By Michelle Werts
Yesterday, Colorado College in Colorado Springs released its third annual “Conservation in the West” poll, which illuminates how much western residents value their public lands.
Conducted as part of the college’s State of the Rockies project, the bipartisan poll of residents in six states (Arizona, Colorado, New Mexico, Utah, Wyoming and Montana) revealed that 91 percent of westerners agree that the region’s public lands — we’re talking national parks, forests, monuments, wildlife refuges and the like — are essential to the state’s economy. Drilling a bit deeper, 79 percent of respondents believe that public lands improve their quality of life and 74 percent think they attract high quality employers to the region. These percentages make it hardly surprising that when it comes to selling public lands to corporations for development, 71 percent of those surveyed oppose the idea. While this poll is based on the perceptions of those individuals living in the region, we’ve already discussed a 2012 research report that has the figures to back up how the West’s economy is growing rapidly thanks to public lands. So, it appears that the bottom line is that both people and the economy are recognizing how good public lands are for the West. Now, we just need to make sure those public lands stay healthy.

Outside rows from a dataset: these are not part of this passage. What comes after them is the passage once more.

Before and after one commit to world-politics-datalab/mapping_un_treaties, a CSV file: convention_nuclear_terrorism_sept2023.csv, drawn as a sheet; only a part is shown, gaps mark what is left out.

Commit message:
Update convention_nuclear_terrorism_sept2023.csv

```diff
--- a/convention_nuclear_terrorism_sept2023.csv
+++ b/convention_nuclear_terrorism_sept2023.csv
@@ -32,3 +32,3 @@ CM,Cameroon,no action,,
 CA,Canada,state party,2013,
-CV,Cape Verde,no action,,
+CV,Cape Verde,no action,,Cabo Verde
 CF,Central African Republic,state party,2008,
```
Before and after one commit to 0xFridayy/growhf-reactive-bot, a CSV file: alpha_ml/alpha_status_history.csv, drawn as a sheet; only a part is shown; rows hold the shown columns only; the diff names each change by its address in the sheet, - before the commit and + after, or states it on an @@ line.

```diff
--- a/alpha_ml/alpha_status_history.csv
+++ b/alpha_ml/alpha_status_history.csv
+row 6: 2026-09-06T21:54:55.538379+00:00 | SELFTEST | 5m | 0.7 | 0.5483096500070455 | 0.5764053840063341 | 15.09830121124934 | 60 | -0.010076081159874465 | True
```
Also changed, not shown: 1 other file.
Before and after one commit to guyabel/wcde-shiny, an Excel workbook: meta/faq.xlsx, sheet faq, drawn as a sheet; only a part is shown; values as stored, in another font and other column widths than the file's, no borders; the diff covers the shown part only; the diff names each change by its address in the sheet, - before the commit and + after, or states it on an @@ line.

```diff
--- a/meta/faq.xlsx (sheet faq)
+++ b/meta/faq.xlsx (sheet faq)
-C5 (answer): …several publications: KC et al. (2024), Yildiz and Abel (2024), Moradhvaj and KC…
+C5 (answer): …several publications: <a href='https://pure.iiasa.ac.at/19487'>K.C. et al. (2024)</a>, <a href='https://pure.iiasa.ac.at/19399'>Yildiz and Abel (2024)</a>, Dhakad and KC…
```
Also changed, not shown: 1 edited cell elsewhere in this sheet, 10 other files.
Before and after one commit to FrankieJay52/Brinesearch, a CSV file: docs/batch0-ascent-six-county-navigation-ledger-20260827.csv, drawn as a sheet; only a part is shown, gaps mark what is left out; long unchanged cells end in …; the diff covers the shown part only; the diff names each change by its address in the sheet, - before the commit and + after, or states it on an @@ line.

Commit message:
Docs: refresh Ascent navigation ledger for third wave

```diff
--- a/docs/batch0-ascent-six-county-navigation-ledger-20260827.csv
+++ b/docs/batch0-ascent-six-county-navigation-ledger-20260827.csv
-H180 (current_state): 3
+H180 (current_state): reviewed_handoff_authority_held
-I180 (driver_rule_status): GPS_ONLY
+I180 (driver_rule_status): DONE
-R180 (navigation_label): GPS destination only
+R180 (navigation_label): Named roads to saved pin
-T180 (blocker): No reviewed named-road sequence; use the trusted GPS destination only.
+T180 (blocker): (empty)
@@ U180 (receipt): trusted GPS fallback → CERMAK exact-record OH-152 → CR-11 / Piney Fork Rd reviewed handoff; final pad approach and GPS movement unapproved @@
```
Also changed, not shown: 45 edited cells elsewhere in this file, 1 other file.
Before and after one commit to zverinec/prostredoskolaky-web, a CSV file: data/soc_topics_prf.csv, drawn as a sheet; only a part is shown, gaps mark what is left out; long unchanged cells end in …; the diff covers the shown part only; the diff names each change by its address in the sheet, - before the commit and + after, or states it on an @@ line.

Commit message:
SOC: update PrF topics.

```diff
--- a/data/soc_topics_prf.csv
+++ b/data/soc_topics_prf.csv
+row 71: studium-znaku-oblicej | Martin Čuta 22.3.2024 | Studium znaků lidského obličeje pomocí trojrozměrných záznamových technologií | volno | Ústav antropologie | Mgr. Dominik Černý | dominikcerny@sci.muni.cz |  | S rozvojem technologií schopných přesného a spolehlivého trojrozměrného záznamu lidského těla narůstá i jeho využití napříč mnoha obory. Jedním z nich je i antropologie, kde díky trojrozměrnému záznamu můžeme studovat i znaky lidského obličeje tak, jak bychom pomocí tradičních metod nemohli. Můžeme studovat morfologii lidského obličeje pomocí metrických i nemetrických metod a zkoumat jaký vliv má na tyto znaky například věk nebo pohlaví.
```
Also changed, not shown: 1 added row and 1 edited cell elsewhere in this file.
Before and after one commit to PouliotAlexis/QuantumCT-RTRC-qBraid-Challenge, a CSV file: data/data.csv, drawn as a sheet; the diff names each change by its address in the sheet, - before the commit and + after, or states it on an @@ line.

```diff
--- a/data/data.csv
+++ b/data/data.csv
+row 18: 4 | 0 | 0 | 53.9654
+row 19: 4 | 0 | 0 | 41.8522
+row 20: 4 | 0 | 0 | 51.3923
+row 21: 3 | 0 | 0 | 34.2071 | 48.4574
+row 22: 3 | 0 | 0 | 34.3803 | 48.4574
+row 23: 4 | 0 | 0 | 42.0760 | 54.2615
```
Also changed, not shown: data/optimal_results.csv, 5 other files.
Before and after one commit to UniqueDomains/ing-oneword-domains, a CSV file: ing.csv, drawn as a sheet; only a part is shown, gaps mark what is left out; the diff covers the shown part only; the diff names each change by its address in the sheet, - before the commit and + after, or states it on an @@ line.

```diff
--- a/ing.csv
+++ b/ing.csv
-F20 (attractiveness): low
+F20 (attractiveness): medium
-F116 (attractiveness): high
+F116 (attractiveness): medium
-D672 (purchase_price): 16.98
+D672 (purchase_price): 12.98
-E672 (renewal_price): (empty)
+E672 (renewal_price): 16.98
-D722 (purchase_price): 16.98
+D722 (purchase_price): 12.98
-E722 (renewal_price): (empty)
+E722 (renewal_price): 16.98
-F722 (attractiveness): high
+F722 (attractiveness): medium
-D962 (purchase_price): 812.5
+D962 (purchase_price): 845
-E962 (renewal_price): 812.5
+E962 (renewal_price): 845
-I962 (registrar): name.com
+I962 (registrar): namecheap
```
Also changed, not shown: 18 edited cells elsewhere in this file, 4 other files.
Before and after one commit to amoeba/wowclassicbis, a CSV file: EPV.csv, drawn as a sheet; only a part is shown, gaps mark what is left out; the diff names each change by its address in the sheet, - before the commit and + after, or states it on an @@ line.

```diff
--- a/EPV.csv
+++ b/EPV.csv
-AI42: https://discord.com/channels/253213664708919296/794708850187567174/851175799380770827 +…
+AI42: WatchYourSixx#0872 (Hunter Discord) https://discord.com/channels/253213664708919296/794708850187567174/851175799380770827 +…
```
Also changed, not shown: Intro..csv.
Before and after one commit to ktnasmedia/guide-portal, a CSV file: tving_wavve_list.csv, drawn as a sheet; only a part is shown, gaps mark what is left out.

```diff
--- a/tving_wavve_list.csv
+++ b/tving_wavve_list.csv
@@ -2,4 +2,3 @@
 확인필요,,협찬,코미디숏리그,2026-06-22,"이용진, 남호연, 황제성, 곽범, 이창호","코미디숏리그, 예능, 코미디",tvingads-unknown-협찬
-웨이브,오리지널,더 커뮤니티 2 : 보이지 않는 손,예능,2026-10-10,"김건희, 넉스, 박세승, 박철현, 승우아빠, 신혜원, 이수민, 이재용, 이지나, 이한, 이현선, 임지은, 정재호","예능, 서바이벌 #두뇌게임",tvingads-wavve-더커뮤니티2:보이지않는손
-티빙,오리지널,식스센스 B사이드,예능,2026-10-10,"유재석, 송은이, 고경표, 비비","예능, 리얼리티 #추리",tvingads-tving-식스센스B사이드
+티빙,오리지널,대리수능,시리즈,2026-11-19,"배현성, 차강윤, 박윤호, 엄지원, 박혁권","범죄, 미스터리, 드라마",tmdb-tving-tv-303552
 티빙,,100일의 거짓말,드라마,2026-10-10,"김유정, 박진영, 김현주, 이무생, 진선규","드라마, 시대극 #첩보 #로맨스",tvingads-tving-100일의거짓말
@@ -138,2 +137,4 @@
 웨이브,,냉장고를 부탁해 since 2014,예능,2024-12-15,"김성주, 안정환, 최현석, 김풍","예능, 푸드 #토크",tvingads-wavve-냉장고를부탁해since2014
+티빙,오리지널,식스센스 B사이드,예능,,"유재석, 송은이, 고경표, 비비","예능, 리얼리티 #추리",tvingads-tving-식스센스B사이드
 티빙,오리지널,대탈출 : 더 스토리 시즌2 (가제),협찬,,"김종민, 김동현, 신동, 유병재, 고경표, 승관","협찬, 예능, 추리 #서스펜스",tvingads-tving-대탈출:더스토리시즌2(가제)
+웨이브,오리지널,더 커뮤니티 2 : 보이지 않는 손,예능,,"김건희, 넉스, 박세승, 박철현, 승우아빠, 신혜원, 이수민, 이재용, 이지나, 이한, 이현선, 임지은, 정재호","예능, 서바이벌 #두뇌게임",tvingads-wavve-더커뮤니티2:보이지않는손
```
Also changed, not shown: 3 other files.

Colorado College’s State of the Rockies project was founded to help increase public understanding of the vital issues facing the Rocky Mountain region, which include water supply concerns — 27 million people rely on the Colorado River Basin, but climate projections indicate that the future may hold drier conditions for the famed river. Also hampering the West’s waterways is tree loss.
Almost 42 million acres of forest in 10 western states are considered to be dead or dying. Drilling down even further, a deadly disease and a beetle are killing swaths of high-elevation forests throughout the Rockies. And for anyone who has ever gazed at a beautiful mountaintop, you know that the high elevations are where the snow “lives.” The trees that live there, too, help regulate how quickly the snow melts and help filter the water coming from these high sources. In periods of drought or scarcity, their role becomes even more important. So what happens if they’re not there? That’s too scary to even contemplate, which is why we launched our Endangered Western Forests initiative last year.
The initiative has many goals, but ultimately, we’re searching for ways to protect our western forests and improve their health. And we’re doing it in some of the most famous public lands in the U.S.: the Greater Yellowstone Area. With more than three million people visiting Yellowstone National Park alone each summer to partake in its beauty, recreation and wonder, we think it’s an area worth saving — and hope you do to.